Management and Information Centre, XJTLU, Suzhou

– By Su Yating –

seen from inside 2The new Management and Information Centre (MIC) at Xi’an Jiaotong-Liverpool University has just been completed and it will be officially put into use in September 2013 when the new school year starts. Designed by Aedas, the MIC building is composed of various centres for learning and resources, administrative, training, and student activities. The building won an award as the best commercial real estate building in the Asia-pacific region as well as a Gold Award in the ‘China Habitat Model Architecture Planning and Design Competition”.

seen from inside 1The building of MIC was inspired by Taihu stone, which is an indispensable element in Chinese traditional garden and its natural form represents the Chinese scholar’s idealized explanation of nature. Aedas director, Andy Wen, the project architect of this project together with his design team, have subtly applied the hollows of Taihu rock to be the voids throughout the building. These not only promote visual interest, but also efficiently divide the interior space with different functions and satisfies the requirements of lighting, ventilation and public flows.

However, this most attractive perspective is also the most challenging part. The structure of the building is very complicated due to these series of irregular voids inside the building. These voids can have significant influence on air flow distribution: their shape coefficients of wind load cannot be confirmed by standard methods. Therefore, a wind tunnel experiment was carried out to measure the surface wind pressure of main building and podiums and to calculate both the shape of main structure design and the wind pressure of remaining/retaining structure design.

perspective analysis

sectionConsideration also had to be given to seismic design as there are some weak links in structure, giving rise to irregular torsional forces because of the concave-convex planes and the partial discontinuity of the floor. Furthermore, there is a large area of sloping cladding on the 7th and 8th floor making the stiffness irregular and complicating the stresses. Additionally, there are several corridors set between the central shafts that interlink so that the bearing components there are extremely intricate. Accordingly, as well as following the normal national seismic codes, a shaking table test was needed to understand and explore the failure mechanism and dynamic property under seism action to make sure that the anti-seismic properties and measurements were fully tested and proved
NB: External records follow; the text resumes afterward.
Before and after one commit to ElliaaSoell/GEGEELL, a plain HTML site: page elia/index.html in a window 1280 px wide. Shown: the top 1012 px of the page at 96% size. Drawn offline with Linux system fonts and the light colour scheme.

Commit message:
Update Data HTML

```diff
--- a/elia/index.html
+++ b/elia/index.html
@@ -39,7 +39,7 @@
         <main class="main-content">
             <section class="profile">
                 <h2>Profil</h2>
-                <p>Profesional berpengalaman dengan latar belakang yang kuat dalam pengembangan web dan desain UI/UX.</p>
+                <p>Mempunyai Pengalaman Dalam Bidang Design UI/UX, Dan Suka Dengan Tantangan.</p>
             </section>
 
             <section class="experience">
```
views outThe fire protection design is also challenging. Different heights within the shared spaces led to the need for fire separation to fall between different floors. Special fire curtains were adopted to enable a much more open interior space. The resulting semi-outdoor platform on the 7th and 8th floor was a controversial element that couldn’t be approved from simple coding procedures and a fire performance assessment test was devised – one that simulated a real fire scenario – to check if the fire protection design is in line with the occupancy, standards and performance requirements.
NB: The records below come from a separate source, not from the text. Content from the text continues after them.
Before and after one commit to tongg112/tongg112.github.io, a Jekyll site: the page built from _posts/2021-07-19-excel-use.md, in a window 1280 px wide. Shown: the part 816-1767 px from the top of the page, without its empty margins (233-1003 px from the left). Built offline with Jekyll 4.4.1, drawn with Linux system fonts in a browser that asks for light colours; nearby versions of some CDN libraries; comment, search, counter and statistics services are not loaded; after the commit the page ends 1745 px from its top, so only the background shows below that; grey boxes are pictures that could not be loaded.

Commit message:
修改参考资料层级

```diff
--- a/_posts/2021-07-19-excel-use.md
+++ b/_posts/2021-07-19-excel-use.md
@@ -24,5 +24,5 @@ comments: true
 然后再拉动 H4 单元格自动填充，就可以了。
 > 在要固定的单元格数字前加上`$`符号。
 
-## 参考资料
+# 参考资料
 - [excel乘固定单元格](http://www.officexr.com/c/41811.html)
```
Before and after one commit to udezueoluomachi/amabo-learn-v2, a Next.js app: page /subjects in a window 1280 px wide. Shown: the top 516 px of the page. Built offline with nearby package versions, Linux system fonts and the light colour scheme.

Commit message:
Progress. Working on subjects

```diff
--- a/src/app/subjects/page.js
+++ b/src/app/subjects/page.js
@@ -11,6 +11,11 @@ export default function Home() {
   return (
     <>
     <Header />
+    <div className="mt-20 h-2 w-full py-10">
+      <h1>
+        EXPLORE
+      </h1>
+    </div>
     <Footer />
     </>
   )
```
lecture room inside the buildingThe final design ambition is that of a “green” building. Energy saving has been enhanced with triple glazed low-e toughened insulating glass to make the entire curtain wall structure. Then they took advantage of bris-soleil-like exterior over-cladding (that helps form the texture of “Taihu stone”), to constitute self-adjusting shaded system. This enables heat preservation (creating a more solid heat-sink exterior) and insulation (reducing solar gain). On the other hand, it guarantees the sufficient intake of daylight, greatly reducing the indoor lighting requirements. Furthermore, the designers adopted a highly efficient water collection, cleaning heating and distribution system.
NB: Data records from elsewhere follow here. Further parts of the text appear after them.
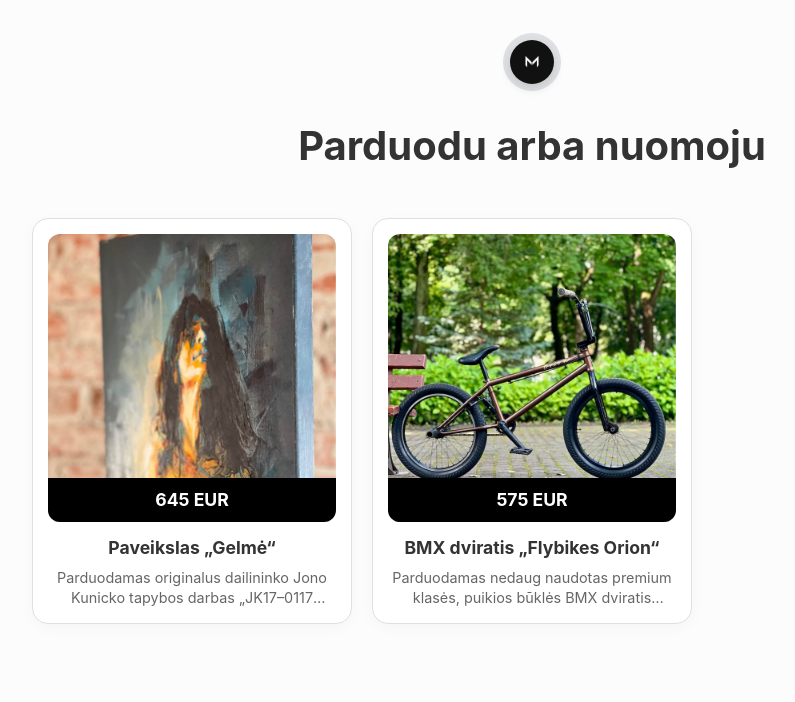
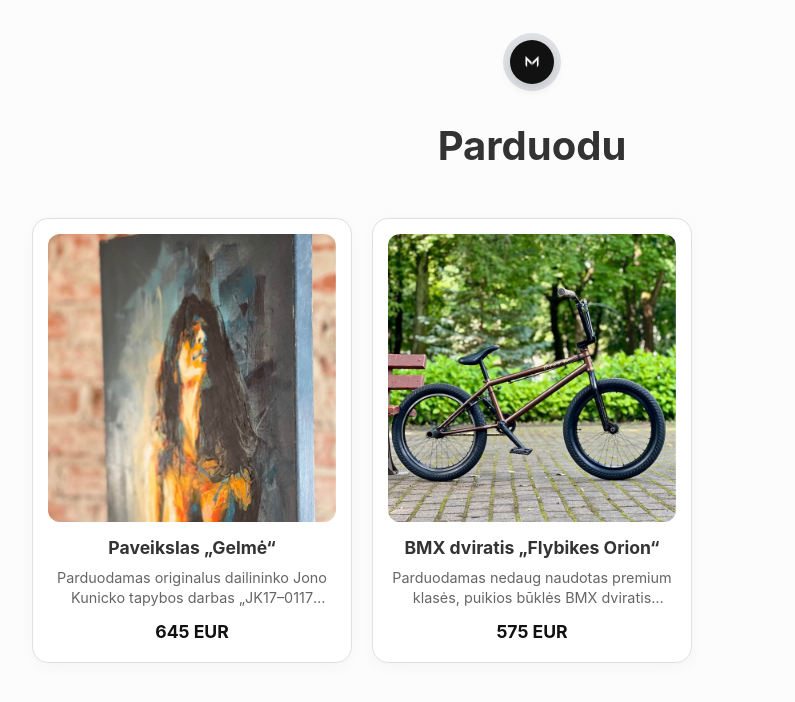
Before and after one commit to mruslys/ruslys.lt, a Jekyll site: the page built from parduodu/index.html, in a window 1280 px wide. Shown: the top 702 px of the page, without its empty margins (108-903 px from the left). Built offline with Jekyll 4.4.1, drawn with Linux system fonts in a browser that asks for light colours.

Commit message:
Update shop.html

```diff
--- a/_layouts/shop.html
+++ b/_layouts/shop.html
@@ -110,37 +110,15 @@
             display: block;
         }
 
-        /* Paveikslėlio konteineris kainos uždėjimui ant viršaus */
-        .product-img-wrapper {
-            position: relative;
+        .product-card img {
             width: 100%;
+            height: auto;
             aspect-ratio: 1/1;
+            object-fit: cover;
             border-radius: 12px;
-            overflow: hidden;
             background: #eee;
             margin-bottom: 12px;
-        }
-
-        .product-card img {
-            width: 100%;
-            height: 100%;
-            object-fit: cover;
             display: block;
-        }
-
-        /* Kainos juosta per visą plotį paveikslėlio apačioje */
-        .product-price-bar {
-            position: absolute;
-            bottom: 0;
-            left: 0;
-            width: 100%;
-            background-color: #000000;
-            color: #ffffff;
-            font-size: 1.1rem;
-            font-weight: 700;
-            text-align: center;
-            padding: 8px 0;
-            box-sizing: border-box;
         }
 
         .product-card h3 {
@@ -152,12 +130,19 @@
         .product-description {
             font-size: 0.9rem;
             color: #666;
-            margin: 0;
+            margin: 0 0 10px 0;
             line-height: 1.4;
             display: -webkit-box;
             -webkit-line-clamp: 2;
             -webkit-box-orient: vertical;
             overflow: hidden;
+        }
+
+        .product-price {
+            font-size: 1.1rem;
+            font-weight: 700;
+            color: #111;
+            margin: 0;
         }
 
         /* Mobiliems ekranams (< 768px): nuotrauka kairėje, tekstas dešinėje */
@@ -175,22 +160,17 @@
             .product-card a {
                 display: grid;
                 grid-template-columns: 100px 1fr;
-                grid-template-rows: auto auto;
+                grid-template-rows: auto auto auto;
                 column-gap: 12px;
                 align-items: start;
             }
 
-            .product-img-wrapper {
-                grid-row: span 2;
+            .product-card img {
+                grid-row: span 3;
                 width: 100px;
                 height: 100px;
                 aspect-ratio: 1/1;
                 margin-bottom: 0;
-            }
-
-            .product-price-bar {
-                font-size: 0.95rem;
-                padding: 4px 0;
             }
 
             .product-card h3 {
@@ -204,7 +184,14 @@
             .product-description {
                 grid-column: 2;
                 grid-row: 2;
+                margin: 0 0 6px 0;
+            }
+
+            .product-price {
+                grid-column: 2;
+                grid-row: 3;
                 margin: 0;
+                font-size: 1rem;
             }
         }
     </style>
@@ -219,7 +206,7 @@
         </div>
 
         <header class="header">
-            <h1>Parduodu arba nuomoju</h1>
+            <h1>Parduodu</h1>
         </header>
 
         <div class="shop-grid">
@@ -227,7 +214,6 @@
                 {% if product.url contains '/parduodu/' and product.layout == 'gallery' and product.url != '/parduodu/' %}
                     <div class="product-card">
                         <a href="{{ product.url | relative_url }}">
-                            <div class="product-img-wrapper">
                             {% assign target_folder = product.url | remove: "index.html" %}
                             {% assign found_img = false %}
                             {% for static_file in site.static_files %}
@@ -240,13 +226,9 @@
                                 {% endif %}
                             {% endfor %}
 
-                                <div class="product-price-bar">
-                                    {{ product.amount }} {{ product.currency | default: "EUR" }}
-                                </div>
-                            </div>
-
                             <h3>{{ product.title }}</h3>
                             <p class="product-description">{{ product.description }}</p>
+                            <p class="product-price">{{ product.amount }} {{ product.currency | default: "EUR" }}</p>
                         </a>
                     </div>
                 {% endif %}
```
Lines whose indentation alone changed are shown as unchanged.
Many other technical measures like automatic monitoring systems for intelligent mechanical and electrical equipment and fresh air and heat recovery have resulted in a building with sensible energy – and money – saving design solutions. Admittedly, a number of these technical solutions have resulted in some missed opportunities for greater permeability through the interior spaces; balcony parapets designed  for health & safety rather than an ability to see over them; and cladding that actually (ironically) restricts daylighting within the central core – but it’s still a nifty building for all that.